**TASK OBJECTIVE**
Word for word, restate each of the entries below, and drop every picture.

**EXERCISE DATA**
——————

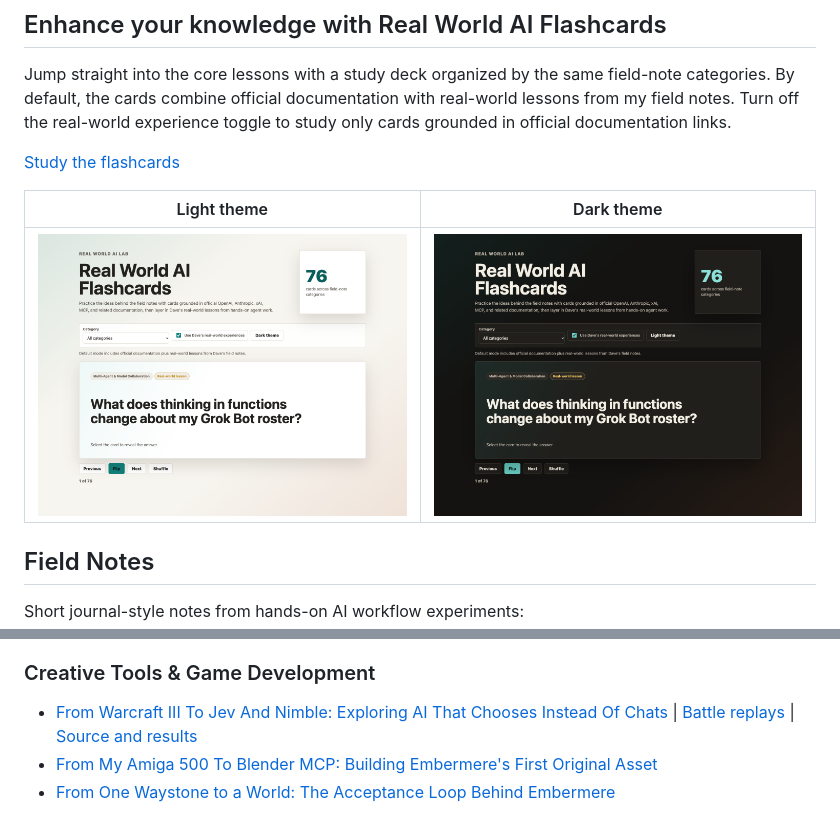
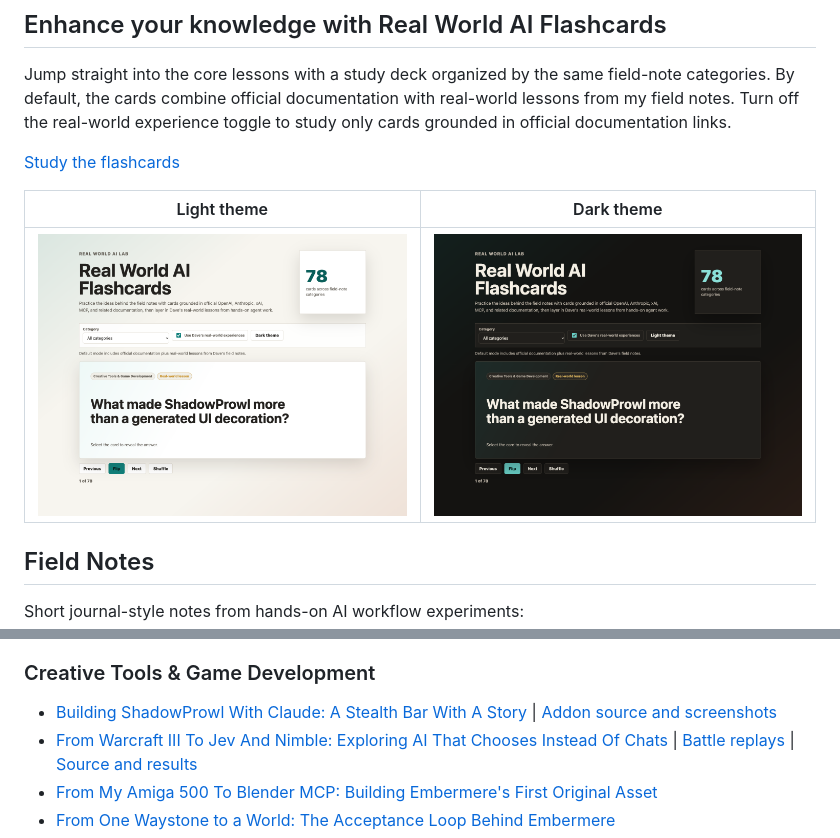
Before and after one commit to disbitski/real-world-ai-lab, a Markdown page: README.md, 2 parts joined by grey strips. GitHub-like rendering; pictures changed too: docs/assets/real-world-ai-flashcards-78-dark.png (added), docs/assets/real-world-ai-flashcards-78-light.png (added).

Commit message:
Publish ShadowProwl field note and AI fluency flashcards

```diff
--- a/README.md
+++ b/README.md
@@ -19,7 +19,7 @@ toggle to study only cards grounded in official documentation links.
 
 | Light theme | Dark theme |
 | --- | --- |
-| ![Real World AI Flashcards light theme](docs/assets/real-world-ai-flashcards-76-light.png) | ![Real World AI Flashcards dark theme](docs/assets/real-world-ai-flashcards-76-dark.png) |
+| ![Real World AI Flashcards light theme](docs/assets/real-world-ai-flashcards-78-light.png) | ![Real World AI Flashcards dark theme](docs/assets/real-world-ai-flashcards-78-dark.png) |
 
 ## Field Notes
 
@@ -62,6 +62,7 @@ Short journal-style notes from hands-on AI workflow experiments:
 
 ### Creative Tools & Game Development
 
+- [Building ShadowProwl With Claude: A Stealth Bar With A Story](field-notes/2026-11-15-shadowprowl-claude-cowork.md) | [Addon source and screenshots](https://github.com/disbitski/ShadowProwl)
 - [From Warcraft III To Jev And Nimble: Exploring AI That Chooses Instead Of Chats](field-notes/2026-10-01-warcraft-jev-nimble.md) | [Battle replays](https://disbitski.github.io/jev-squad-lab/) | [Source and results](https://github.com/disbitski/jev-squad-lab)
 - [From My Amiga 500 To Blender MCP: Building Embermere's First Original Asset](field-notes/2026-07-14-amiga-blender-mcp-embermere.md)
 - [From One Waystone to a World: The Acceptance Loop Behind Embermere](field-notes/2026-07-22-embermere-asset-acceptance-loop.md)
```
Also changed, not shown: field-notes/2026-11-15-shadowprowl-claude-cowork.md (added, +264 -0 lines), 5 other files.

——————

**ANSWER AREA**
Before and after one commit to disbitski/real-world-ai-lab, a Markdown page: README.md, 2 parts joined by grey strips. GitHub-like rendering; pictures changed too: docs/assets/real-world-ai-flashcards-78-dark.png (added), docs/assets/real-world-ai-flashcards-78-light.png (added).

Commit message:
Publish ShadowProwl field note and AI fluency flashcards

```diff
--- a/README.md
+++ b/README.md
@@ -19,7 +19,7 @@ toggle to study only cards grounded in official documentation links.
 
 | Light theme | Dark theme |
 | --- | --- |
-| ![Real World AI Flashcards light theme](docs/assets/real-world-ai-flashcards-76-light.png) | ![Real World AI Flashcards dark theme](docs/assets/real-world-ai-flashcards-76-dark.png) |
+| ![Real World AI Flashcards light theme](docs/assets/real-world-ai-flashcards-78-light.png) | ![Real World AI Flashcards dark theme](docs/assets/real-world-ai-flashcards-78-dark.png) |
 
 ## Field Notes
 
@@ -62,6 +62,7 @@ Short journal-style notes from hands-on AI workflow experiments:
 
 ### Creative Tools & Game Development
 
+- [Building ShadowProwl With Claude: A Stealth Bar With A Story](field-notes/2026-11-15-shadowprowl-claude-cowork.md) | [Addon source and screenshots](https://github.com/disbitski/ShadowProwl)
 - [From Warcraft III To Jev And Nimble: Exploring AI That Chooses Instead Of Chats](field-notes/2026-10-01-warcraft-jev-nimble.md) | [Battle replays](https://disbitski.github.io/jev-squad-lab/) | [Source and results](https://github.com/disbitski/jev-squad-lab)
 - [From My Amiga 500 To Blender MCP: Building Embermere's First Original Asset](field-notes/2026-07-14-amiga-blender-mcp-embermere.md)
 - [From One Waystone to a World: The Acceptance Loop Behind Embermere](field-notes/2026-07-22-embermere-asset-acceptance-loop.md)
```
Also changed, not shown: field-notes/2026-11-15-shadowprowl-claude-cowork.md (added, +264 -0 lines), 5 other files.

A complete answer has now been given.